She turned down Hollywood movies to make Hideous Kinky, an independent film. On the set, she met James Threapleton, the film’s third assistant director. A year later, they wed and had a daughter, Mia.
“I thought I wanted to be with Jim,” she says. “I was dealing with the pain of having lost Stephen and Titanic coming out. Jim was just a regular guy, and that had a big impact on me.”
The marriage was over three years later. In 2000, while separated from Jim, she met American Beauty director Sam Mendes. “We had this exciting meeting,” she recalls. “I walked away dazzled, thinking, ‘What the hell was that?’ It was this overwhelming feeling—this hope you always have that you will meet a man exactly like him. I knew this was the person I was meant to be with. I was terrified. I didn’t tell anyone I had this feeling, not even my mum. I had no idea if Sam felt anything for me.”
Before Winslet, Mendes had been involved with other actresses, including Rachel Weisz. Well-born and Cambridge-educated, he had never married.
“We met again, quite by accident, months later at a barbecue in London that a friend was having,” Winslet says. “Sam made it clear that he wanted me to act on my feelings.
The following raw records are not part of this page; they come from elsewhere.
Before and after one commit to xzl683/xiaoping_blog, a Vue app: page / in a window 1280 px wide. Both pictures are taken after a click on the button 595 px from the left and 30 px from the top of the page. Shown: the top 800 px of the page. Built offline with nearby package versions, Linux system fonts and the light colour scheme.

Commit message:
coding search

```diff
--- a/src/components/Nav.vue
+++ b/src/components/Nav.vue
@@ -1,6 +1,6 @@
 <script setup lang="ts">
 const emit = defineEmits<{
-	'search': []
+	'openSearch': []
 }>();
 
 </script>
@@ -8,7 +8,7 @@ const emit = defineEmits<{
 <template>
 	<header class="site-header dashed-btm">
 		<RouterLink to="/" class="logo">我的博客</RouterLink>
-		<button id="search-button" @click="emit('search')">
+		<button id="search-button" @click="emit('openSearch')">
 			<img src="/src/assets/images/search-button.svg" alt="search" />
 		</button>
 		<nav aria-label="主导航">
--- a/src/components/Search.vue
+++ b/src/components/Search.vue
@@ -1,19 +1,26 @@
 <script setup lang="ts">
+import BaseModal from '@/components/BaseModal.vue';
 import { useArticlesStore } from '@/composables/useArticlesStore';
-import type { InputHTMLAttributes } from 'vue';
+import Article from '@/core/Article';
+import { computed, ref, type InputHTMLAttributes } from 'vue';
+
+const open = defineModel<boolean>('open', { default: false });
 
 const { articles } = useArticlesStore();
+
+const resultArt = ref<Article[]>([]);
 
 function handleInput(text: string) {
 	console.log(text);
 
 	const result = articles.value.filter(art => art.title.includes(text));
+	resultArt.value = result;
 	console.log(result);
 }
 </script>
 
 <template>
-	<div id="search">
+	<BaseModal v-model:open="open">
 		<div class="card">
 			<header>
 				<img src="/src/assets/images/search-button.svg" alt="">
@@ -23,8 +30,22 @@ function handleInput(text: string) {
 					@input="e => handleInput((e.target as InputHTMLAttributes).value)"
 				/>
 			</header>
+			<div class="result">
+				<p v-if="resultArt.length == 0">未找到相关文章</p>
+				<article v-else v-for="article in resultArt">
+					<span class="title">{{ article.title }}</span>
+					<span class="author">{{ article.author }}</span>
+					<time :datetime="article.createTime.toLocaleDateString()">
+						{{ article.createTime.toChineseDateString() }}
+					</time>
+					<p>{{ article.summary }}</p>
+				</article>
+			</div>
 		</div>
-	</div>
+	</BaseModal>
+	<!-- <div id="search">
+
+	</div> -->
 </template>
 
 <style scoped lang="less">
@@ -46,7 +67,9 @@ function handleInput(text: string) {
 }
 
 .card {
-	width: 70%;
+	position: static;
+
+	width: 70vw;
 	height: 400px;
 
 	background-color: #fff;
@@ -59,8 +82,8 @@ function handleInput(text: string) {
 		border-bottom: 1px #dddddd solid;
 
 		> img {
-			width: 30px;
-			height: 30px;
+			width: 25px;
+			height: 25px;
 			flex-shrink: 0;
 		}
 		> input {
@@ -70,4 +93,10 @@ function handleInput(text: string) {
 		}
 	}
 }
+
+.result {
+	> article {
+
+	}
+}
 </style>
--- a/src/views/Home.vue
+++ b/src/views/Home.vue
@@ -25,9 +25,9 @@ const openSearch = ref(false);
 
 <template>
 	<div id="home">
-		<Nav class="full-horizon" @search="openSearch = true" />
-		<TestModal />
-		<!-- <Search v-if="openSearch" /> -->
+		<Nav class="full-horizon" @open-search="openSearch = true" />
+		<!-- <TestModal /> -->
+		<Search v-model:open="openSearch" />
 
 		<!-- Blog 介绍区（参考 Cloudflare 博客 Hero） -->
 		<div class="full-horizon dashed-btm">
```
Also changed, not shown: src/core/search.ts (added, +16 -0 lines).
He felt the same way I did.”
Within weeks, they were seriously dating. Their affair made Winslet the object of unrestrained British press attacks for allegedly “trading up” to a better class of man. “It was shattering,” she says of the controversy surrounding her divorce, “but it was nothing compared to losing Stephen.
“I believe in fate,” she continues. “I know it sounds corny, but it was like Sam and I were from the same tribe. We were meant to meet: Both of us from Reading, both born in the same tiny hospital, Dellwood. Then suddenly, years later, this totally gorgeous, sexy, talented man is in my life? That’s fate.
“I love being married to Sam,” she tells me, “and I love motherhood more than anything. It’s like it’s the whole reason for my existence now. Sam’s a wonderful dad. We have a beautiful, healthy son.”
She smiles big. “Oh, lucky, lucky us, to be so genuinely happy.”